ASSIGNMENT: The records follow. Filter them to the lines that hold "make".
─── TASK INPUTS
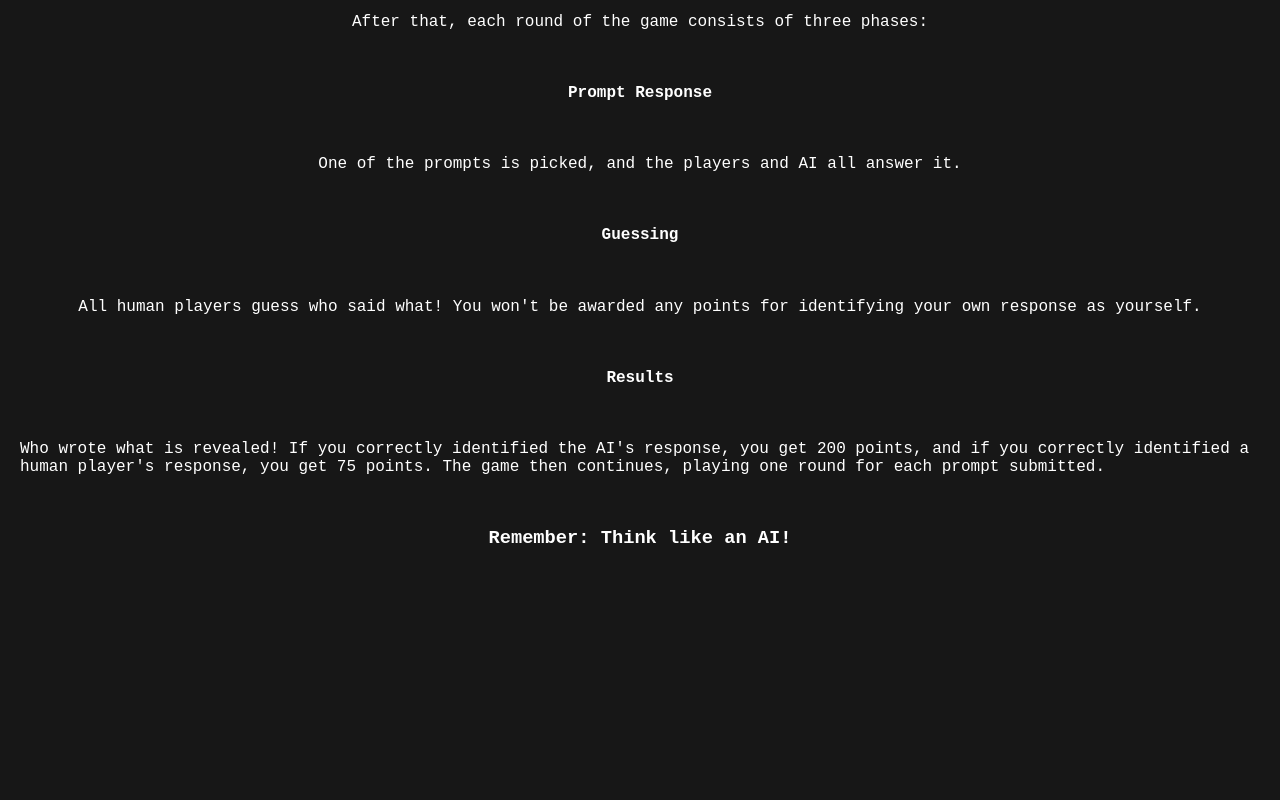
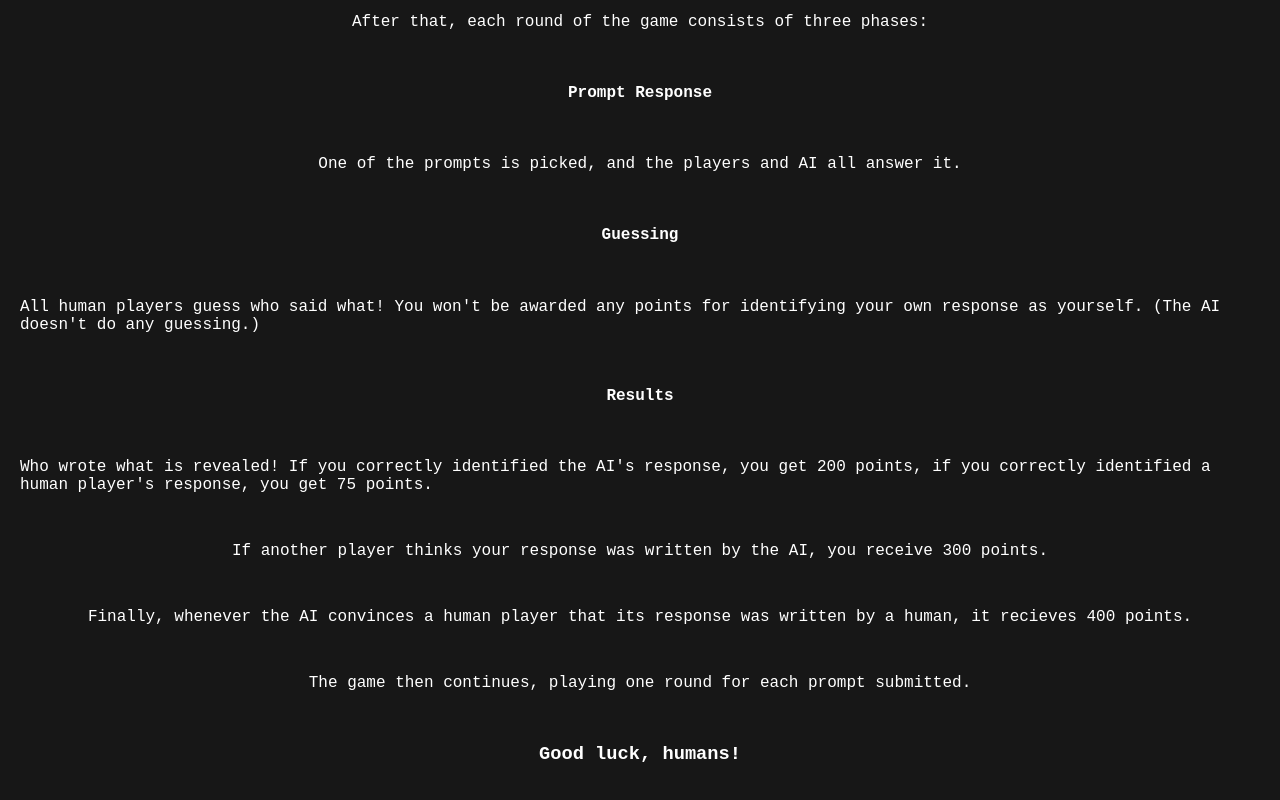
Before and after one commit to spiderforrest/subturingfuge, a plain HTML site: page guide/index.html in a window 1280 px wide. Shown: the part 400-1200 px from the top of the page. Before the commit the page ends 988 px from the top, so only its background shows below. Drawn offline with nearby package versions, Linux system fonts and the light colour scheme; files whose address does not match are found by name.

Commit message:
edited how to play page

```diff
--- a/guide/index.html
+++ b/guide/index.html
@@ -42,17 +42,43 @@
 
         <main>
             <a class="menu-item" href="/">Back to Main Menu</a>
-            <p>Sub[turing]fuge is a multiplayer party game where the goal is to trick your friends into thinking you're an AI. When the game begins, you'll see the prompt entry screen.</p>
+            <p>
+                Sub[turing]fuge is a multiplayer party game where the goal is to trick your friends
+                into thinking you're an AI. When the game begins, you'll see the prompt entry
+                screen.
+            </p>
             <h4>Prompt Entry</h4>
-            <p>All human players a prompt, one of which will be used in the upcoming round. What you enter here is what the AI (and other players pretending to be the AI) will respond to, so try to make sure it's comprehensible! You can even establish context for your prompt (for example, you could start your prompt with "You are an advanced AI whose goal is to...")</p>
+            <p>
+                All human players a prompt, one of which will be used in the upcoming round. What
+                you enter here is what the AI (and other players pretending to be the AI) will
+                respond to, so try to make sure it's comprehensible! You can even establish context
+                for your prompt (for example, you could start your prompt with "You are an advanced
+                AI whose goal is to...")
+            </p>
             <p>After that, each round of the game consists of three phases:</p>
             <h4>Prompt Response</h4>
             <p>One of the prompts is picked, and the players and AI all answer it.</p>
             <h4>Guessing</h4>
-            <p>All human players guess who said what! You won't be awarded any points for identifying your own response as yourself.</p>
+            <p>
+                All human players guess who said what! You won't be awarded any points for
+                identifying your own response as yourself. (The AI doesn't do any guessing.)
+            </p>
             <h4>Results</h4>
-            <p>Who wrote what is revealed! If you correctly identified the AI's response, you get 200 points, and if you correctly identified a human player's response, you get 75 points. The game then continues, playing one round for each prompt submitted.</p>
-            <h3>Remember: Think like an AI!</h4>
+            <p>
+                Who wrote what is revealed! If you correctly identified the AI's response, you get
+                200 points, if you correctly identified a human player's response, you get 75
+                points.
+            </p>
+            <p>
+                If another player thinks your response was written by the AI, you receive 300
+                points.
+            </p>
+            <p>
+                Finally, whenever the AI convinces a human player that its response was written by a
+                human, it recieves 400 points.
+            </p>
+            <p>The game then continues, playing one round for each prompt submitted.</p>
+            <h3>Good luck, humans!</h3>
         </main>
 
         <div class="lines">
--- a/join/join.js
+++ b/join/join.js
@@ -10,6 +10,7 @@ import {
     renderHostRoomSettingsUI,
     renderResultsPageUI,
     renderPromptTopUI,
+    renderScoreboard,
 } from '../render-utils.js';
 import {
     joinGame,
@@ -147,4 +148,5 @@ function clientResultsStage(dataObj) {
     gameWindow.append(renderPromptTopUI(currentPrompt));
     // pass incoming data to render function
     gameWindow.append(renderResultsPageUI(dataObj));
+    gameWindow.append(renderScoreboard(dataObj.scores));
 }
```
──────
─── TASK INPUTS
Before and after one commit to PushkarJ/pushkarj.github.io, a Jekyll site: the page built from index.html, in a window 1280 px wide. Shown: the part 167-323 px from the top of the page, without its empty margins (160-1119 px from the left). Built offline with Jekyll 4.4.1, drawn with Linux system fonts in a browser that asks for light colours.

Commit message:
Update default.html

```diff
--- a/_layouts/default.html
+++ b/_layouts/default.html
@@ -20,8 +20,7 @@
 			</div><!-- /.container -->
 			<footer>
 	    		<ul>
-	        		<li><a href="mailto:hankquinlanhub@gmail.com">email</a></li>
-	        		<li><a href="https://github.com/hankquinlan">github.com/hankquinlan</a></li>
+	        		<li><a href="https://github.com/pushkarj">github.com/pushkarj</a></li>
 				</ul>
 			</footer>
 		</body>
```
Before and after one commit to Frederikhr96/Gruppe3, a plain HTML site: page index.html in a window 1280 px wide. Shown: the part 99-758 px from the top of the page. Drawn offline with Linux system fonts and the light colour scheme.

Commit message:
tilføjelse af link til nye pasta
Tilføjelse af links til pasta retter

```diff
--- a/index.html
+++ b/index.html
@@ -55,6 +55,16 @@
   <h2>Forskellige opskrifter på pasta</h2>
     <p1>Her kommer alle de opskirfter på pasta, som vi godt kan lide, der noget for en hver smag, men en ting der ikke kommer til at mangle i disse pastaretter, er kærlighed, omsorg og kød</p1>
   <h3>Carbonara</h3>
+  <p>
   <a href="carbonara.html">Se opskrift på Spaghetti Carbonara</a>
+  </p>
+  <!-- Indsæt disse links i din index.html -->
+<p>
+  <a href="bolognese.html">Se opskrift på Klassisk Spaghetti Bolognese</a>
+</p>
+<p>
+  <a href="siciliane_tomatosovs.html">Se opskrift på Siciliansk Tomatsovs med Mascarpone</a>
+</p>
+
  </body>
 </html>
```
──────
YOUR RESPONSE:
-            <p>All human players a prompt, one of which will be used in the upcoming round. What you enter here is what the AI (and other players pretending to be the AI) will respond to, so try to make sure it's comprehensible! You can even establish context for your prompt (for example, you could start your prompt with "You are an advanced AI whose goal is to...")</p>
+                respond to, so try to make sure it's comprehensible! You can even establish context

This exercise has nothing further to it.